* **Work required**: From the entries below, tally how many lines contain "requests" and report only that figure.
Information given section start
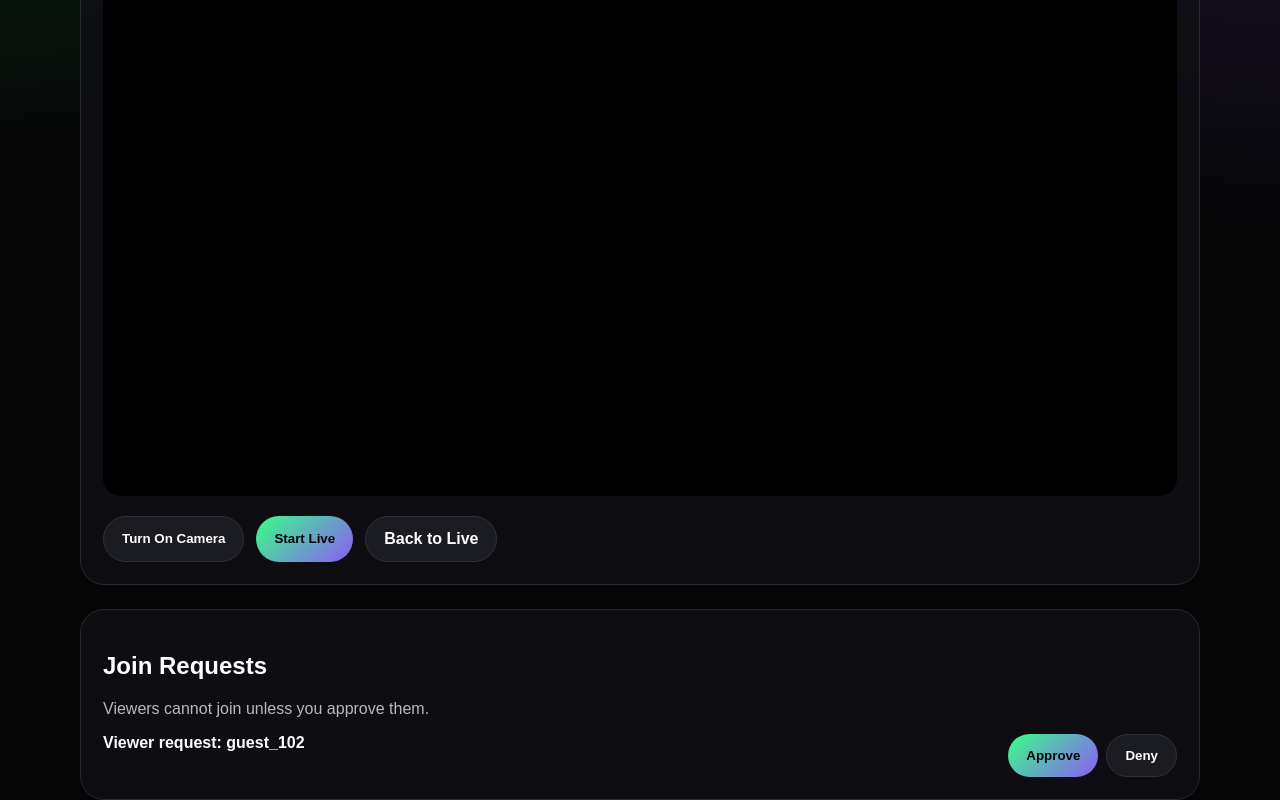
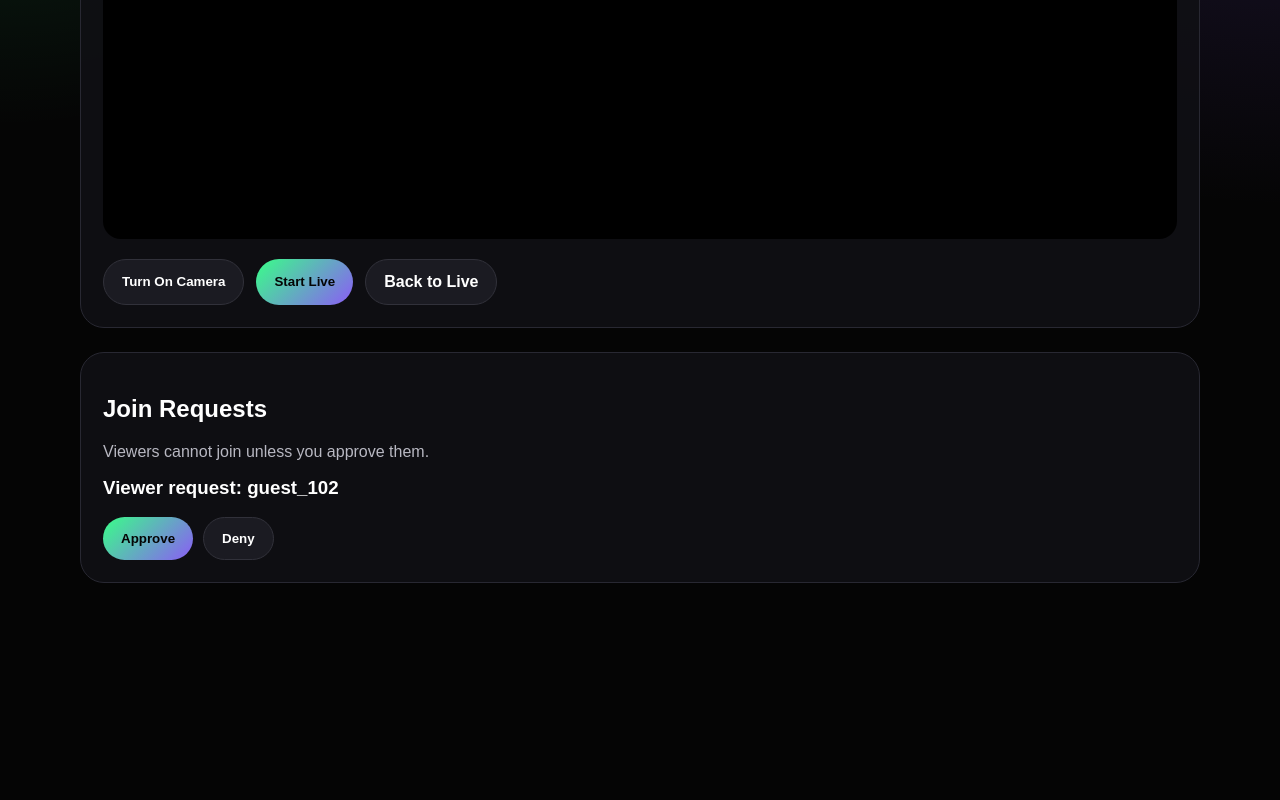
Before and after one commit to luchibagz-prog/utv-network-app, a Next.js app: page /live-room in a window 1280 px wide. Shown: the part 347-1147 px from the top of the page. After the commit the page ends 930 px from the top, so only its background shows below. Built offline with nearby package versions, Linux system fonts and the light colour scheme.

Commit message:
Rebuild live room clean

```diff
--- a/app/live-room/page.tsx
+++ b/app/live-room/page.tsx
@@ -3,6 +3,7 @@
 import { useRef, useState } from "react";
 import Link from "next/link";
 import UTVNav from "../components/UTVNav";
+import { supabase } from "../../lib/supabaseClient";
 
 export default function LiveRoomPage() {
   const videoRef = useRef<HTMLVideoElement | null>(null);
@@ -32,17 +33,34 @@ async function startCamera() {
     }
   }
 
-  function startLive() {
+  async function startLive() {
     if (!liveTitle.trim()) {
       setMessage("Add a live title first.");
       return;
     }
 
+    const { data: userData } = await supabase.auth.getUser();
+    const hostEmail = userData.user?.email || "CEO@UTV.app";
+
+    await supabase.from("live_streams").insert({
+      host_email: hostEmail,
+      title: liveTitle,
+      is_live: true,
+    });
+
     setIsLive(true);
     setMessage("You are now live on UTV.");
   }
 
-  function endLive() {
+  async function endLive() {
+    const { data: userData } = await supabase.auth.getUser();
+    const hostEmail = userData.user?.email || "CEO@UTV.app";
+
+    await supabase
+      .from("live_streams")
+      .update({ is_live: false })
+      .eq("host_email", hostEmail);
+
     setIsLive(false);
     setMessage("Live ended.");
   }
@@ -63,7 +81,7 @@ async function startCamera() {
 
       <section className="card" style={{ marginTop: 24 }}>
         <p style={{ color: "var(--muted)" }}>UTV Live Room</p>
-        <h1>{isLive ? "You’re Live" : "Start Your Live"}</h1>
+        <h1>{isLive ? "You're Live" : "Start Your Live"}</h1>
 
         <input
           className="input"
@@ -79,16 +97,23 @@ async function startCamera() {
           playsInline
           style={{
             width: "100%",
+            height: 280,
             marginTop: 16,
             borderRadius: 18,
             background: "#000",
             transform: "scaleX(-1)",
             objectFit: "cover",
           }}
-
         />
 
-        <div style={{ display: "flex", gap: 12, flexWrap: "wrap", marginTop: 16 }}>
+        <div
+          style={{
+            display: "flex",
+            gap: 12,
+            flexWrap: "wrap",
+            marginTop: 16,
+          }}
+        >
           <button className="btn secondary" onClick={startCamera}>
             Turn On Camera
           </button>
@@ -98,7 +123,7 @@ async function startCamera() {
               Start Live
             </button>
           ) : (
-            <button className="btn secondary" onClick={endLive}>
+            <button className="btn" onClick={endLive}>
               End Live
             </button>
           )}
@@ -108,7 +133,9 @@ async function startCamera() {
           </Link>
         </div>
 
-        {message && <p style={{ marginTop: 14 }}>{message}</p>}
+        {message && (
+          <p style={{ color: "var(--muted)", marginTop: 14 }}>{message}</p>
+        )}
       </section>
 
       <section className="card" style={{ marginTop: 24 }}>
@@ -117,33 +144,30 @@ async function startCamera() {
           Viewers cannot join unless you approve them.
         </p>
 
-        {requests.length === 0 ? (
-          <p>No join requests.</p>
-        ) : (
-          requests.map((request) => (
-            <div
-              key={request}
-              style={{
-                display: "flex",
-                justifyContent: "space-between",
-                gap: 10,
-                flexWrap: "wrap",
-                marginTop: 12,
-              }}
-            >
-              <strong>{request}</strong>
+        <div style={{ display: "grid", gap: 12, marginTop: 16 }}>
+          {requests.length === 0 && (
+            <p style={{ color: "var(--muted)" }}>No pending requests.</p>
+          )}
 
-              <div style={{ display: "flex", gap: 8 }}>
+          {requests.map((request) => (
+            <div key={request}>
+              <h3>{request}</h3>
+
+              <div style={{ display: "flex", gap: 10, marginTop: 10 }}>
                 <button className="btn" onClick={() => approveRequest(request)}>
                   Approve
                 </button>
-                <button className="btn secondary" onClick={() => denyRequest(request)}>
+
+                <button
+                  className="btn secondary"
+                  onClick={() => denyRequest(request)}
+                >
                   Deny
                 </button>
               </div>
             </div>
-          ))
-        )}
+          ))}
+        </div>
       </section>
     </main>
   );
```
Lines whose indentation alone changed are shown as unchanged.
Information given section end
* **Expected output**: 6